The scandal vanishes
It’s been nearly a week since the FBI raided the offices of the Minnesota nonprofit Feeding Our Future. Since then, there have been no further developments in the case. Could…
On February 18th a bill was introduced in the Minnesota Legislature aiming to license massage therapy and Asian bodywork therapy. The new bill, if enacted into law, requires the establishment of a licensing board to oversee the industry. The duties of the board will include among the following:
(1)Issuing licenses to qualified applicants
(2)Establishing educational requirements as well as approving ” massage therapy and Asian Bodywork therapy school of programs, and conduct or provide for surveys of schools, programs and courses”.
(3) Maintaining a list of licensed therapists
(4)Adopting rules of standard as well as practice.
(5)Approving an examination used for credentialing
(6)Enforcing rules to do with licensing as well as investigating violations.
According to this new bill, no single person will be allowed to practice as a massage therapist or Asian bodywork therapist unless licensed. A person found doing so would be guilty of a “gross misdemeanor”.
There is a lot that can be said about the negative impacts of occupational licensing. For instance, even though it’s aimed at protecting consumers, licensing tends to increase prices. Research has found that occupational licensing deters economic mobility and increases inequality. Licensing, additionally, is also a barrier to physical migration. In essence licensing is one of the best tools governments can use to keep the poor away from job opportunities.
In December, Minnesota had the third-highest level of job losses in the nation. Most of these job losses were concentrated in the low-wage sector, mostly made up of low-income workers. In such a climate, introducing more laws that keep low-income workers from accessing job opportunities should be the last thing on any legislator’s agenda.

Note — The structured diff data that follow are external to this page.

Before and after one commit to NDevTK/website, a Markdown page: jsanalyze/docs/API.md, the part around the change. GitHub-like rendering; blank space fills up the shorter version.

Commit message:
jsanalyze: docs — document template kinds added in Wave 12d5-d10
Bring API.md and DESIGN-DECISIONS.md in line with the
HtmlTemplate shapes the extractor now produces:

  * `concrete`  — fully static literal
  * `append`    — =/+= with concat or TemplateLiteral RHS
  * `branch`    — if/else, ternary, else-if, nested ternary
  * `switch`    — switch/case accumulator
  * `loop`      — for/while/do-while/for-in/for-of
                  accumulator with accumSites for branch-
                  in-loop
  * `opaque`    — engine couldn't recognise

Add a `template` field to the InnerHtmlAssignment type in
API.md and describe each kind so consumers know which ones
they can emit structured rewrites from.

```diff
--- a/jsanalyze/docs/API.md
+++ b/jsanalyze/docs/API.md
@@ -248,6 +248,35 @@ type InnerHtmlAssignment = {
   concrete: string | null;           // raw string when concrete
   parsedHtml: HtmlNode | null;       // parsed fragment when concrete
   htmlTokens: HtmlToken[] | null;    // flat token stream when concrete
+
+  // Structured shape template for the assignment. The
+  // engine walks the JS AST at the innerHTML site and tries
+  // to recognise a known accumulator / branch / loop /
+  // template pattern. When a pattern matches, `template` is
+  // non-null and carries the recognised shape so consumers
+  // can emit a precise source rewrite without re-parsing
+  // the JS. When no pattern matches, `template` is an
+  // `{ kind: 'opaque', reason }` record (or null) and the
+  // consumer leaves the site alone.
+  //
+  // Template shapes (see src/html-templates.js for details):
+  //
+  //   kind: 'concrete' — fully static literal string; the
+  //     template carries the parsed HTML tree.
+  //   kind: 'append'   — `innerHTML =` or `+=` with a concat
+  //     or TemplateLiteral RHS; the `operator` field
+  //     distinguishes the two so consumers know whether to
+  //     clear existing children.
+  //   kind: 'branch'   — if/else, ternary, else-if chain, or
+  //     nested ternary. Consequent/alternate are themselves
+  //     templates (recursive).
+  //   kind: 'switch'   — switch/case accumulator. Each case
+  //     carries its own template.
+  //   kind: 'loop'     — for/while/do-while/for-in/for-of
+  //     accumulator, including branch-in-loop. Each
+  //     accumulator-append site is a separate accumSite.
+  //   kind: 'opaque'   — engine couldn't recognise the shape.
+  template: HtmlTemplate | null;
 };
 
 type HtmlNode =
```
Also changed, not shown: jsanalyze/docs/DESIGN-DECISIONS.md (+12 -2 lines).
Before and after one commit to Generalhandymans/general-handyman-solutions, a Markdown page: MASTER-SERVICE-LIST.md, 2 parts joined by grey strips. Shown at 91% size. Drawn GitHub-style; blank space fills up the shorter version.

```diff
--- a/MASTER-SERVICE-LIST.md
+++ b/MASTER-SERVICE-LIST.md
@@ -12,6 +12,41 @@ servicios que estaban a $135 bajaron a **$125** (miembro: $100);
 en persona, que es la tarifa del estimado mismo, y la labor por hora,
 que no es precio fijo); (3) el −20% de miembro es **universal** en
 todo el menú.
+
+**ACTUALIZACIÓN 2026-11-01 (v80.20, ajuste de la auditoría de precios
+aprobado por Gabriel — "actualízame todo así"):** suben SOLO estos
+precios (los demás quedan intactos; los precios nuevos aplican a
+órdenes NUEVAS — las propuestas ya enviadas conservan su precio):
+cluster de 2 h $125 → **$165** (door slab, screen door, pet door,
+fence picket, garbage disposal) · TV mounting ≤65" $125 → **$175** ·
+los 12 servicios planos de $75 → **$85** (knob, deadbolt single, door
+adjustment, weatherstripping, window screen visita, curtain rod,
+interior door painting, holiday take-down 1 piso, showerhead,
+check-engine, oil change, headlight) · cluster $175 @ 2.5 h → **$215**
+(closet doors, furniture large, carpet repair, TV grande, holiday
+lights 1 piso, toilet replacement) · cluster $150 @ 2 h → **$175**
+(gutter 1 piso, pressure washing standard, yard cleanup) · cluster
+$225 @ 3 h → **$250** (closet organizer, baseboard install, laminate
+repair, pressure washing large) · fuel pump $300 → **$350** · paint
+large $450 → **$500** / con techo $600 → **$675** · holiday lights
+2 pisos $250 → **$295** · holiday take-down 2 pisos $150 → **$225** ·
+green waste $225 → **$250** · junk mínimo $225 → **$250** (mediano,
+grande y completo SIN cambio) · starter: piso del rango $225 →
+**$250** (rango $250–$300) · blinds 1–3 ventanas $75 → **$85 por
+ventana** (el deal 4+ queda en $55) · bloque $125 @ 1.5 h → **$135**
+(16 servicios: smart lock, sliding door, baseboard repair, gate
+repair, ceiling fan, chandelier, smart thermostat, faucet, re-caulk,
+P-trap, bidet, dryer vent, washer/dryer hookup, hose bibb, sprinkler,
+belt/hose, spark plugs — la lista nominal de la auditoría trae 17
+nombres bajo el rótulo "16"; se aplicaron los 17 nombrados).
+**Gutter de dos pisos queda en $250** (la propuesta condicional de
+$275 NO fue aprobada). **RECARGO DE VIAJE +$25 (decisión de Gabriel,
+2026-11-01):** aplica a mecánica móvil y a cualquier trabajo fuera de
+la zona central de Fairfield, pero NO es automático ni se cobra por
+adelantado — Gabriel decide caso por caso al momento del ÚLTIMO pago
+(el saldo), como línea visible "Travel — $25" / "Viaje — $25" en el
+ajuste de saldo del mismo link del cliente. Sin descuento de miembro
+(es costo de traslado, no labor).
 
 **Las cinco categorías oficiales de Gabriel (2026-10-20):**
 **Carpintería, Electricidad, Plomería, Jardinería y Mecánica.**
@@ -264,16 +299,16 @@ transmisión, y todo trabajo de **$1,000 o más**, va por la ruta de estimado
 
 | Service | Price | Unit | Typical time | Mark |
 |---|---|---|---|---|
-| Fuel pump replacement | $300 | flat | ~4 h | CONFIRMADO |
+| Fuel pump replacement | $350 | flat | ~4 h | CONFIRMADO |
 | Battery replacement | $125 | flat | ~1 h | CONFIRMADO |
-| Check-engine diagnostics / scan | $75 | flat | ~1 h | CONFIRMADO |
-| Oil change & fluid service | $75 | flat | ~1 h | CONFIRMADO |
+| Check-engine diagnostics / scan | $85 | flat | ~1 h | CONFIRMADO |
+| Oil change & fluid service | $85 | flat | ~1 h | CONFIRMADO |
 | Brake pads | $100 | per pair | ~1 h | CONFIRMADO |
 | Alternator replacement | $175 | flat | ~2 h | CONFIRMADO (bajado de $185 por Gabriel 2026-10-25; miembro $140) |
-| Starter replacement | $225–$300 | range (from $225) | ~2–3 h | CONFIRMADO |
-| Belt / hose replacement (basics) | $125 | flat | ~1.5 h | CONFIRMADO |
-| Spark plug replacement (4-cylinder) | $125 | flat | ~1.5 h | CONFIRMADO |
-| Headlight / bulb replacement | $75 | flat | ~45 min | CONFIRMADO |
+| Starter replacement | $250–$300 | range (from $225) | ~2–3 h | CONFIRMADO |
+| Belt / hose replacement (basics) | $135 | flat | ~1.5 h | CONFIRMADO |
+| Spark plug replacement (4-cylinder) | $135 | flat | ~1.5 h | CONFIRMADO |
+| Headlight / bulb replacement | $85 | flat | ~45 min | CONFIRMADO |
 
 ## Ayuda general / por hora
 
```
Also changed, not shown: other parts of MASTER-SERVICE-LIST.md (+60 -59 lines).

Legislators should instead focus on cutting red tape in order to allow laid-off workers into new job opportunities as well as attract workers outside of Minnesota. Bills increasing regulatory hoops for individuals to pass through only make that much harder. This is a time when workers need a few barriers to jobs, not more. The Minnesota legislature will be doing Minnesotans a disservice in passing this bill.